It's a race on a trail, for goodness sake! Apparently no other sport has as many injuries as running does, and on a muddy, wet trail nonetheless. It would be very beneficial to have a first aid station for those sprained ankles, sore IT bands... and god forbid, attacks from hornets or other wildlife.
I didn't finish with a stellar time, 14+ miles in 3 1/2 hours, but wasn't the race cut off 4 hours with the finish line open for 5? Where was everyone? I guess if you're slow and have to back track to avoid being attacked, you miss out on the after party. So, I took my ice, that the bartender kindly dumped into a soggy cocktail napkin and snapped a few pictures before going home to recoup there.

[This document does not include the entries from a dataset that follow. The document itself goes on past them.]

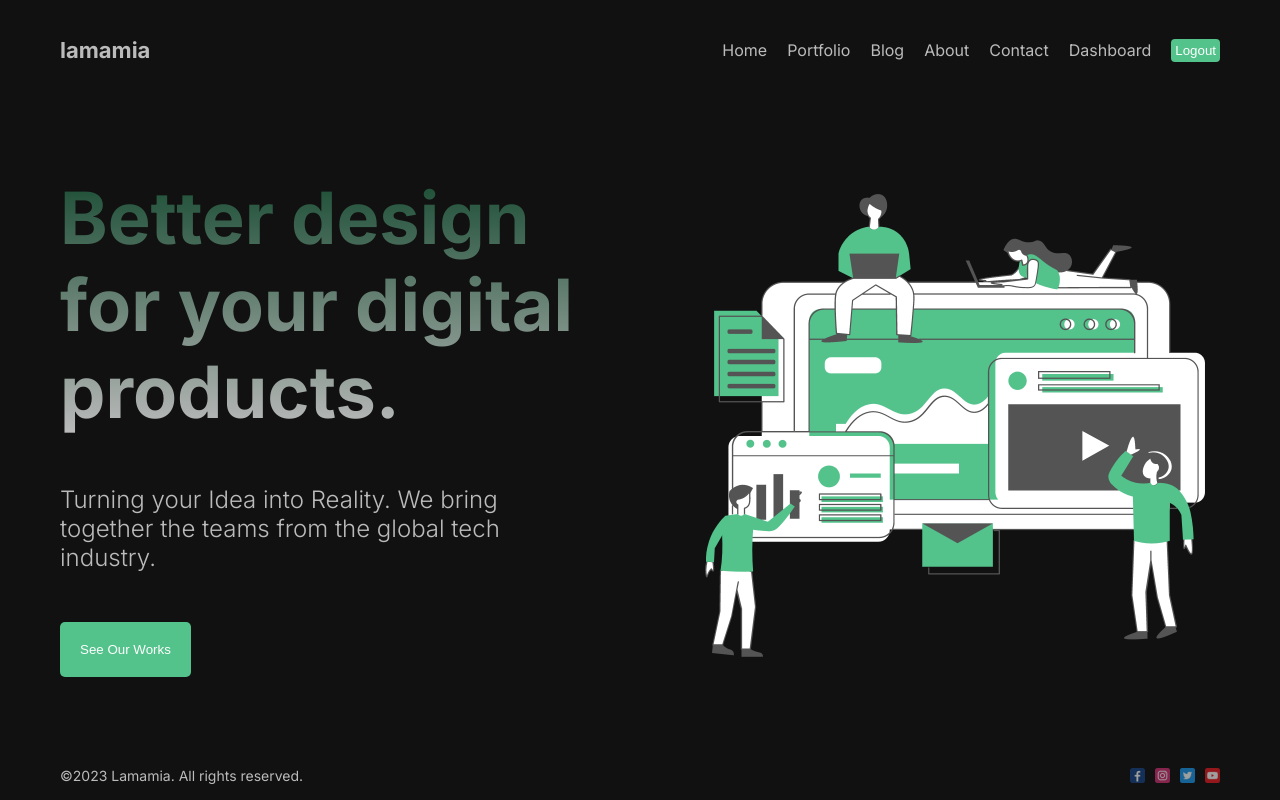
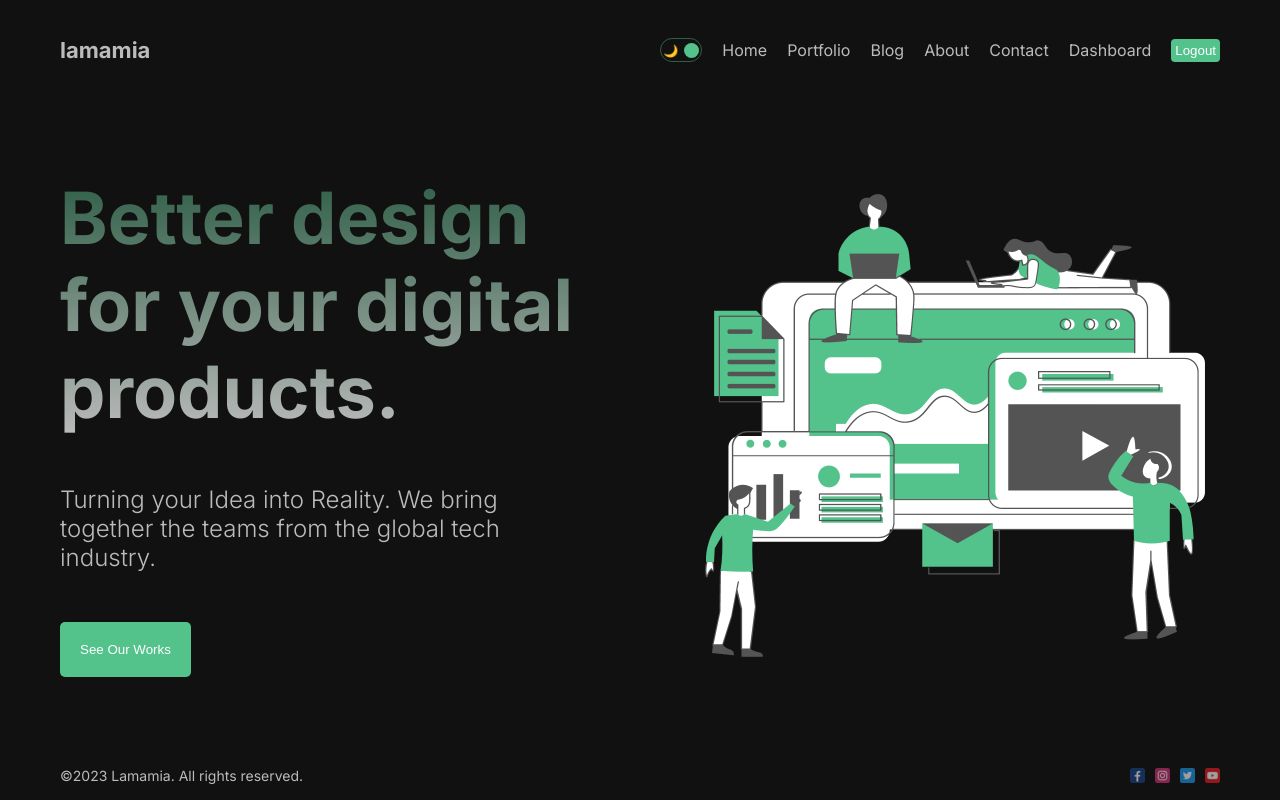
Before and after one commit to RaiseOnce/design-app, a Next.js app: page / in a window 1280 px wide. Built offline with nearby package versions, Linux system fonts and the light colour scheme.

Commit message:
mode toggler is done

```diff
--- a/src/app/blog/[id]/page.module.scss
+++ b/src/app/blog/[id]/page.module.scss
@@ -25,7 +25,7 @@
 }
 
 .avatar {
-  object-fit: contain;
+  object-fit: cover;
   border-radius: 50%;
 }
 
--- a/src/app/layout.tsx
+++ b/src/app/layout.tsx
@@ -3,6 +3,7 @@ import { Inter } from 'next/font/google'
 import '../styles/globals.scss'
 import Navbar from '@/components/Navbar/Navbar'
 import Footer from '@/components/Footer/Footer'
+import { ThemeProvider } from '@/context/ThemeContext'
 
 const inter = Inter({ subsets: ['latin'] })
 
@@ -19,11 +20,13 @@ export default function RootLayout({
   return (
     <html lang="en">
       <body className={inter.className}>
-        <div className="container">
-          <Navbar />
-          {children}
-          <Footer />
-        </div>
+        <ThemeProvider>
+          <div className="container">
+            <Navbar />
+            {children}
+            <Footer />
+          </div>
+        </ThemeProvider>
       </body>
     </html>
   )
--- a/src/app/portfolio/page.module.scss
+++ b/src/app/portfolio/page.module.scss
@@ -20,6 +20,7 @@
   height: 300px;
   position: relative;
   background-size: cover;
+  color: $color-white;
 
   &:hover .title {
     color: $color-green;
--- /dev/null
+++ b/src/components/ModeToggle/ModeToggle.module.scss
@@ -0,0 +1,27 @@
+@import '../../styles/base';
+
+.container {
+  width: 42px;
+  height: 24px;
+  position: relative;
+  display: flex;
+  justify-content: space-between;
+  align-items: center;
+  padding: 2px;
+  cursor: pointer;
+
+  border: 1.5px solid $color-green-dark;
+  border-radius: 30px;
+}
+
+.icon {
+  font-size: 12px;
+}
+
+.ball {
+  width: 15px;
+  height: 15px;
+  background-color: $color-green;
+  border-radius: 50px;
+  position: absolute;
+}
--- /dev/null
+++ b/src/components/ModeToggle/ModeToggle.tsx
@@ -0,0 +1,25 @@
+'use client'
+
+import React, { useContext } from 'react'
+import styles from './ModeToggle.module.scss'
+import { ThemeContext } from '@/context/ThemeContext'
+
+const ModeToggle = () => {
+  const { state, dispatch } = useContext(ThemeContext)
+
+  return (
+    <div
+      className={styles.container}
+      onClick={() => dispatch({ type: 'CHANGE_THEME' })}
+    >
+      <div className={styles.icon}>🌙</div>
+      <div className={styles.icon}>☀️</div>
+      <div
+        className={styles.ball}
+        style={state.mode === 'light' ? { left: '2px' } : { right: '2px' }}
+      />
+    </div>
+  )
+}
+
+export default ModeToggle
--- a/src/components/navbar/Navbar.tsx
+++ b/src/components/navbar/Navbar.tsx
@@ -2,8 +2,9 @@
 
 import { navLinks } from '@/constants'
 import Link from 'next/link'
-import React from 'react'
+import React, { useContext } from 'react'
 import styles from './Navbar.module.scss'
+import ModeToggle from '../ModeToggle/ModeToggle'
 
 const Navbar = () => {
   return (
@@ -13,6 +14,7 @@ const Navbar = () => {
       </Link>
 
       <div className={styles.links}>
+        <ModeToggle />
         {navLinks.map((link) => (
           <Link key={link.id} href={link.url} className={styles.link}>
             {link.title}
--- /dev/null
+++ b/src/context/ThemeContext.tsx
@@ -0,0 +1,46 @@
+'use client'
+
+import { createContext, useReducer } from 'react'
+
+type StateType = {
+  mode: string
+}
+
+type ActionType = {
+  type: 'CHANGE_THEME'
+}
+
+const INITIAL_STATE = {
+  mode: 'dark',
+}
+
+export const ThemeContext = createContext<{
+  state: StateType
+  dispatch: React.Dispatch<ActionType>
+}>({
+  state: INITIAL_STATE,
+  dispatch: () => {},
+})
+
+const reducer = (state: StateType, action: ActionType) => {
+  switch (action.type) {
+    case 'CHANGE_THEME':
+      return {
+        ...state,
+        mode: state.mode === 'dark' ? 'light' : 'dark',
+      }
+
+    default:
+      return state
+  }
+}
+
+export const ThemeProvider = ({ children }: { children: React.ReactNode }) => {
+  const [state, dispatch] = useReducer(reducer, INITIAL_STATE)
+
+  return (
+    <ThemeContext.Provider value={{ state, dispatch }}>
+      <div className={`theme ${state.mode}`}>{children}</div>
+    </ThemeContext.Provider>
+  )
+}
--- a/src/styles/_colors.scss
+++ b/src/styles/_colors.scss
@@ -12,7 +12,7 @@ $color-green-transperent: rgba(64, 181, 173, 0.6);
 $color-gray: #bbb;
 $color-gray-dark: #999;
 $color-green: #53c28b;
-$color-green-dark: #194c33;
+$color-green-dark: #53c28b70;
 $color-main: #f5da5a;
 $color-accent: #5983d5;
 $color-muted: lighten($color-main, 20%);
--- a/src/styles/globals.scss
+++ b/src/styles/globals.scss
@@ -10,13 +10,25 @@ html,
 body {
   max-width: 100vw;
   overflow-x: hidden;
-  background-color: $color-bg;
-  color: $color-gray;
 }
 
 a {
   text-decoration: none;
   color: inherit;
+}
+
+.theme {
+  transition: 1s all ease;
+}
+
+.light {
+  background-color: $color-white;
+  color: $color-bg;
+}
+
+.dark {
+  background-color: $color-bg;
+  color: $color-gray;
 }
 
 .container {
```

If you sign up for a race for the "bling", you can pass on this one. It is poorly made, with pockmarks on it's surface from the mold it was made with. It's on a cotton thread of a cord and the words are too small to read. The letters run together.
Which is bigger? My finisher's medal or the welts from my adventure?
This is a poor picture, but you can take my word for it that the welts are bigger.
If this race has you interested for the view, just go run Hagg Lake on a weekend and save the registration fee for another race. If this race has you interested for their festive environment, there is none.
But to be fair, everyone's spirits were pretty damp with the rain and the hornets... which are two things that are not the race director's fault.
One girl crossed the finish line with a hornet still in her shoe! Ewww!
As we pulled out, a runner called out in general "I'm NOT a 'Happy Girl'!"
That pretty much sums it up.
At least this race was free?
Have any race horror stories or mishaps to make me feel better about this one?
What do you think about races not having medical staff, basic first aid or anything like that? Is that fair to the participants? Or is it a silly request that races have that?